b. Change systems and structures that seriously undermine the vision.
c. Encourage risk taking and nontraditional ideas, activities, and actions. This develops a culture of accountability, creativity and higher levels of employee motivation.
6. Plan for and Create Short-term Wins
a. Plan for visible performance improvements.
b. Create those improvements.
c. Recognize and reward employees involved in the improvements.
7. Consolidate Improvements and Produce Still More Change
a. Use successes, lessons learned, and developed skills to continue to search for, identify and change systems, structures, and policies that don’t fit the vision. Your credibility regarding change comes from your experiences and accomplishments.
b. Hire, promote, and develop employees who can implement the vision.
c. Reinvigorate the process with new projects, themes, and change agents.
8. Institutionalize New Approaches
a. Articulate the connections between the new behaviors and corporate success.
Planning for Transitions
The basic plan for any kind of transition is to get people to let go of the past and focus on the future. Here are some general guidelines for leading people through transitions.
a. Why? What? How? What’s in it for them?
b. Create feedback loops and forums to promote two-way communication.
c. Listen to both positive and negative feedback about the change.
2. Establish an environment of TRUST
a. Walk your talk.
b. Provide forums for people to express themselves.
3. Involve people in the changes.
a. If you can’t involve them in “what” will change, then consider involving them in “how” the change will be implemented in their area of control or responsibility.
b. Be sure to involve key people who need to support the changes.
4. Recognize the impact of change on resources.
a. Identify what is ending for whom.
b. Consider the impact on money, time, people and workload.
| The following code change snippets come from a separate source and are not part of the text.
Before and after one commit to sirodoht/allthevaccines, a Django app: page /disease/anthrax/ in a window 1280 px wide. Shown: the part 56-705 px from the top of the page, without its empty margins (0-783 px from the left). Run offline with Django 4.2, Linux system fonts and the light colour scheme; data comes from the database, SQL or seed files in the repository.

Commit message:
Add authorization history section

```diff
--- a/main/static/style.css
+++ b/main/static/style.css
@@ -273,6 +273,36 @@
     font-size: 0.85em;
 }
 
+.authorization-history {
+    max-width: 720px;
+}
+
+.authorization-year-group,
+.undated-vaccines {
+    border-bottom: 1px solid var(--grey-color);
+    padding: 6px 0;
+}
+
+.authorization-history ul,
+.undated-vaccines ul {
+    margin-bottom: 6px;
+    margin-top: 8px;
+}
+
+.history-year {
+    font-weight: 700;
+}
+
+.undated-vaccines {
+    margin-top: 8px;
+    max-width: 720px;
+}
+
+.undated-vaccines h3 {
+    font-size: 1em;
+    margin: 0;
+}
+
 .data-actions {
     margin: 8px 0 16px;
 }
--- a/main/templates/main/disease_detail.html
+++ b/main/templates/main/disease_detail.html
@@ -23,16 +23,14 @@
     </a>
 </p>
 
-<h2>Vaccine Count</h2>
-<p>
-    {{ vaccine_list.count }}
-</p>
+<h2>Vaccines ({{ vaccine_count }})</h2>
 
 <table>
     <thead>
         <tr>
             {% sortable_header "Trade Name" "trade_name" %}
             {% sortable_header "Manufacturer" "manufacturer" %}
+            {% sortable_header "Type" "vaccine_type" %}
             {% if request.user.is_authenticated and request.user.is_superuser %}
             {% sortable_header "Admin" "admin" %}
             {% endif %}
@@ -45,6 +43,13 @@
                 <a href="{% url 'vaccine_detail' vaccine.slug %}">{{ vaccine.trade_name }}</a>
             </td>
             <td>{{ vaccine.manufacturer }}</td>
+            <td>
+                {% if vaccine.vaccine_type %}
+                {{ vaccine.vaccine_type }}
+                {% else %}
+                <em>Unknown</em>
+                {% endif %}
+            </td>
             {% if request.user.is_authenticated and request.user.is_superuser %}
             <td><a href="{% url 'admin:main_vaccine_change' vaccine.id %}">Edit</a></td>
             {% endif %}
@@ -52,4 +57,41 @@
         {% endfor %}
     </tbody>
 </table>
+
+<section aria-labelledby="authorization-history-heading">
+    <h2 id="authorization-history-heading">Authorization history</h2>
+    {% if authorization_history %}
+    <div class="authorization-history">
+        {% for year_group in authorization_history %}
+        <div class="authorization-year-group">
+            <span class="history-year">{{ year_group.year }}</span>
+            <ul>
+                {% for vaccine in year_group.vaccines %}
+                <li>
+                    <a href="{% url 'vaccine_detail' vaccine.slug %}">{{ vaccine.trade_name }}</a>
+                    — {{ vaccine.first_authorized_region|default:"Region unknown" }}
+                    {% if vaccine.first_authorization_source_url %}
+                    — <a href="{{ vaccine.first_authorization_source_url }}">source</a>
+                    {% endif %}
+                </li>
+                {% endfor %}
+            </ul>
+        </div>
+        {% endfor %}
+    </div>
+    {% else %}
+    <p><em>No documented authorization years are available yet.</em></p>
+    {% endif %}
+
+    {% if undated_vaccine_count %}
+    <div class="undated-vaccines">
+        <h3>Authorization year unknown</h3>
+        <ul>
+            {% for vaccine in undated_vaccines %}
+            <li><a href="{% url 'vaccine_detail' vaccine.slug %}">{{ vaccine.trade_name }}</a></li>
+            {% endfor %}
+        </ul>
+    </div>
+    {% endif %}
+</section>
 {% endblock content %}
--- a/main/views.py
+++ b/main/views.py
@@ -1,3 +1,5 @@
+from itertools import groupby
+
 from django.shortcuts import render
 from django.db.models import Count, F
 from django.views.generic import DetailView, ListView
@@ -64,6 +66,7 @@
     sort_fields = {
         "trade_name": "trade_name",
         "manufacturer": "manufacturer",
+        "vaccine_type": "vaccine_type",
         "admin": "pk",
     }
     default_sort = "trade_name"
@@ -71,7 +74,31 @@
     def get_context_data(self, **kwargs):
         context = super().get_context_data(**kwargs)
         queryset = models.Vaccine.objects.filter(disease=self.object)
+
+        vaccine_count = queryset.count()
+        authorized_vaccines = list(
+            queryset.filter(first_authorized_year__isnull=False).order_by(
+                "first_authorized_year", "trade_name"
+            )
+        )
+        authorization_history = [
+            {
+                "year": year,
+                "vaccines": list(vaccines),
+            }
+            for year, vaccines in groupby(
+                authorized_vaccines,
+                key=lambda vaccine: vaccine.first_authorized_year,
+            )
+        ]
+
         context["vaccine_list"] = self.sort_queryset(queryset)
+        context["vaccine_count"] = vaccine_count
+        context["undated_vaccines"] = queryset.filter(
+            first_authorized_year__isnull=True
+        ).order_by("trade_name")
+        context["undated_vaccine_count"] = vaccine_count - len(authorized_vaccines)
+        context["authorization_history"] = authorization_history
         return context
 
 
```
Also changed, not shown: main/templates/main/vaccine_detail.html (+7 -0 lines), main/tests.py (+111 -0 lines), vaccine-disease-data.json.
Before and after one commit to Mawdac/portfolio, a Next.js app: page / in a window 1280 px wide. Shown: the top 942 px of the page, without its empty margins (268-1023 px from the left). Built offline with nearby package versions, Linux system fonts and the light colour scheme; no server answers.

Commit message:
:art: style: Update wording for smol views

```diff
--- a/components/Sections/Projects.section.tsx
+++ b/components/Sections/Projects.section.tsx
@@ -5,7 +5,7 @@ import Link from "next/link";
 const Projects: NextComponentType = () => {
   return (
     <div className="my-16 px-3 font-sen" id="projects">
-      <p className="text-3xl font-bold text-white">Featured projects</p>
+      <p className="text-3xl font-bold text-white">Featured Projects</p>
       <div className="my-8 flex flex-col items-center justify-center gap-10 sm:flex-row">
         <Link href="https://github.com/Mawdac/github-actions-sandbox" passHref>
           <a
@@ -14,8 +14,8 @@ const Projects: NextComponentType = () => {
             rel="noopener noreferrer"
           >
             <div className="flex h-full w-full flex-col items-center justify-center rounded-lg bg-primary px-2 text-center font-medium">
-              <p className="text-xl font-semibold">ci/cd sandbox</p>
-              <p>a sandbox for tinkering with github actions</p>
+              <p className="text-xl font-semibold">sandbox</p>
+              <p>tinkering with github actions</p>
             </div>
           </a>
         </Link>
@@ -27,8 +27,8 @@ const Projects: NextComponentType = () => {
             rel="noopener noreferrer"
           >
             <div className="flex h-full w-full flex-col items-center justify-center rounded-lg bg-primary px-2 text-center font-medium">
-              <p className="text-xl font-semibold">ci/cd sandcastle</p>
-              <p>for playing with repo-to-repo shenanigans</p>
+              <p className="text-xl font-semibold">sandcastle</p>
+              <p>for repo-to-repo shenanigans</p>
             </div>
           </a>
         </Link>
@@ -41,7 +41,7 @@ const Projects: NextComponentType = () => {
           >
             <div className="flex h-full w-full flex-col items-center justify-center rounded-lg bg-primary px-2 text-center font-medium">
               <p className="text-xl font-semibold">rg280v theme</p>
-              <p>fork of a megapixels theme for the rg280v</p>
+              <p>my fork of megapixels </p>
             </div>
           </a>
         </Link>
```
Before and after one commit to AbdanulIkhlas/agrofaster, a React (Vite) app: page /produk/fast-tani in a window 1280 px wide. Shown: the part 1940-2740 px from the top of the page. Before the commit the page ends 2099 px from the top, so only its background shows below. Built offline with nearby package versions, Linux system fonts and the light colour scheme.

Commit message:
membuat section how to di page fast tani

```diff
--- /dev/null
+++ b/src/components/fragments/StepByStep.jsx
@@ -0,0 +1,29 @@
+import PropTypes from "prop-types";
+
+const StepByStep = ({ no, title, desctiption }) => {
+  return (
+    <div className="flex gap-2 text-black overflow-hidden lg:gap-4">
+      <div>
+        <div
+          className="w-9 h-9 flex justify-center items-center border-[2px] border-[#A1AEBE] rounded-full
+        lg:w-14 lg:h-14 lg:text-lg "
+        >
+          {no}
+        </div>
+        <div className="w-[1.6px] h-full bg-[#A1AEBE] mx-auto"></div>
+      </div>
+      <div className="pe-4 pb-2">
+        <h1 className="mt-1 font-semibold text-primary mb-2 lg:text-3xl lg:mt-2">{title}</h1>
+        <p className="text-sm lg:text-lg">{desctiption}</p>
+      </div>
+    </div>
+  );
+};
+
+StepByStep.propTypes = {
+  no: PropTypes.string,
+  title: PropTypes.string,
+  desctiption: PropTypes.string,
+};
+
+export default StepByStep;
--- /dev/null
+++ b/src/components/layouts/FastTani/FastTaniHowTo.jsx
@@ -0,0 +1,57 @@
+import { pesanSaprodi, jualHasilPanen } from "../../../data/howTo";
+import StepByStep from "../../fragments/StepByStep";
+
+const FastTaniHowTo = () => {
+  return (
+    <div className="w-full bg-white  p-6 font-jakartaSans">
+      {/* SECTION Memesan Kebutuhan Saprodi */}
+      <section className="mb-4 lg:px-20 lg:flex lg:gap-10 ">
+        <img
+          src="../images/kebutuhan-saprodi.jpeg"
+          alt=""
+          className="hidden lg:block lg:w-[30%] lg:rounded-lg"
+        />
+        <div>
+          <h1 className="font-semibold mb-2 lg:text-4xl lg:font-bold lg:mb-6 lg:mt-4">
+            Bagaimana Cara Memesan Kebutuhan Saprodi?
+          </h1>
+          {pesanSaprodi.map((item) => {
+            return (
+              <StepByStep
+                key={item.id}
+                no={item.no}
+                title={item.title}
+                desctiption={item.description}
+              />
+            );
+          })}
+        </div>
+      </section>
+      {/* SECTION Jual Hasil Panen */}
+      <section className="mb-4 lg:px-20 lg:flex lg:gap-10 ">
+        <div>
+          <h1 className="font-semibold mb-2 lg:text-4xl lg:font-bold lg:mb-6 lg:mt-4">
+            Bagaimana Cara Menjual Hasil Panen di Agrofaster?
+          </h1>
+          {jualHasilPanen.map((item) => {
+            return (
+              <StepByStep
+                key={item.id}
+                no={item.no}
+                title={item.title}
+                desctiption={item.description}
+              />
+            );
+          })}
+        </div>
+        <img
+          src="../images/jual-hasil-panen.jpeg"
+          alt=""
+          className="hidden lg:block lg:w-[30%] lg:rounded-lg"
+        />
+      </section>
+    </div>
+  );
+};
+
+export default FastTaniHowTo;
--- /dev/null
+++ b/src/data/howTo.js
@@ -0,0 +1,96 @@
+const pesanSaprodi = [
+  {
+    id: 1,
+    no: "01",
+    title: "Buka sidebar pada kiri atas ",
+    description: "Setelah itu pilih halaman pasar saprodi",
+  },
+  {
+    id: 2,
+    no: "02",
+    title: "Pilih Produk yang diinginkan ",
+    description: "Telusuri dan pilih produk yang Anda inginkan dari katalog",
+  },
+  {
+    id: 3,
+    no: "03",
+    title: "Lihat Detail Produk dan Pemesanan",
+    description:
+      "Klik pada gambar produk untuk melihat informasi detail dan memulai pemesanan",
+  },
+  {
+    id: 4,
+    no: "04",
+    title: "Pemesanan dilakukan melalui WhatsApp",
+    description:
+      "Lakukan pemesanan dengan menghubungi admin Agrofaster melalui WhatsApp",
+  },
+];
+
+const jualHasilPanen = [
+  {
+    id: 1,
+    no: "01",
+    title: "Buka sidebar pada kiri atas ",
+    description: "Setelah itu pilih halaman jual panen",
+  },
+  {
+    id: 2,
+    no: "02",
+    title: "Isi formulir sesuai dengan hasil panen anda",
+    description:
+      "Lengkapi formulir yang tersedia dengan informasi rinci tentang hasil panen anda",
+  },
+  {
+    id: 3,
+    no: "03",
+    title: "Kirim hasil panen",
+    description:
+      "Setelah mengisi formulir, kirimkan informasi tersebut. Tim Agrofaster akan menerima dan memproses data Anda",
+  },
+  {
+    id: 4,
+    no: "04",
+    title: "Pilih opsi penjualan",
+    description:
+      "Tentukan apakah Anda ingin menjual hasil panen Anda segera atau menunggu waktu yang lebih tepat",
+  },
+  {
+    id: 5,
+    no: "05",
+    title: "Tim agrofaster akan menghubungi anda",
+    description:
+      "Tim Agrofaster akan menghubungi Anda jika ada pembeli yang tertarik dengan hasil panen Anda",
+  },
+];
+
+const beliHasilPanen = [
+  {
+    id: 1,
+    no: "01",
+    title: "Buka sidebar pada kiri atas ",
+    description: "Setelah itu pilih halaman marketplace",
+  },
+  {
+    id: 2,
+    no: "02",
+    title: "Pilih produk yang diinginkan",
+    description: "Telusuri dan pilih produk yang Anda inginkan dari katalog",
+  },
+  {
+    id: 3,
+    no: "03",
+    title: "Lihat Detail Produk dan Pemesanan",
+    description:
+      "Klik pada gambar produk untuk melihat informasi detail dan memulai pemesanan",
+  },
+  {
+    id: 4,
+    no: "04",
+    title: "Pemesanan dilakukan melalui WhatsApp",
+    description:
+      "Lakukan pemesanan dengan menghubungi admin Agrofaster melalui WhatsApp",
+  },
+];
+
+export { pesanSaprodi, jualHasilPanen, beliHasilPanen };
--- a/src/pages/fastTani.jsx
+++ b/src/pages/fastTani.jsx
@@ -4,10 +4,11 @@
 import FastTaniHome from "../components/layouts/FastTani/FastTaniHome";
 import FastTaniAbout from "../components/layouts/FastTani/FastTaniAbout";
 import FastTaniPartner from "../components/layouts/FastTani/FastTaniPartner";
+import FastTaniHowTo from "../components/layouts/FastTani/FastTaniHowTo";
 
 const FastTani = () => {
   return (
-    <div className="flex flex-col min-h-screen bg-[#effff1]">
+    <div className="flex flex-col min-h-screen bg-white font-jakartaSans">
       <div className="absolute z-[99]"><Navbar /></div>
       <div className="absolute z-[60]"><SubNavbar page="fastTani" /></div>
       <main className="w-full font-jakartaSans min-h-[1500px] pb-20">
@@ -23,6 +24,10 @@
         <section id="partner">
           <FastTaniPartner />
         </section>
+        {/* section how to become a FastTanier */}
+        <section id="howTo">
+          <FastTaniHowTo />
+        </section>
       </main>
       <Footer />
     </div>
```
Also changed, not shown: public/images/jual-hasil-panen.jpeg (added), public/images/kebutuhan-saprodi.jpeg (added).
Ask: Will there be any resistance? And what can we do to minimize the resistance?
5. Honor the past
a. Recognize past accomplishments.
b. Telling stories about people and events that help grow and develop the company.
c. Talk about the company as a story and how “we are finishing a chapter in our history and beginning to write another one.”
6. Recognize and honor how people adapt to change differently.
a. Be patient with those that have a more difficult time with change.
b. Seek to understand the underlying reasons for the resistance. Be willing to bring it out in the open and talk about it. Create a safe environment for openness and honesty.
In my thirty years of work as an Organization Development Consultant, I have worked with clients to successfully apply these guidelines, strategies, and actions to implement plans for critical change. Paying attention to these strategies will help a leader be more effective and efficient when moving an organization, a team or an individual through any kind of change and transition.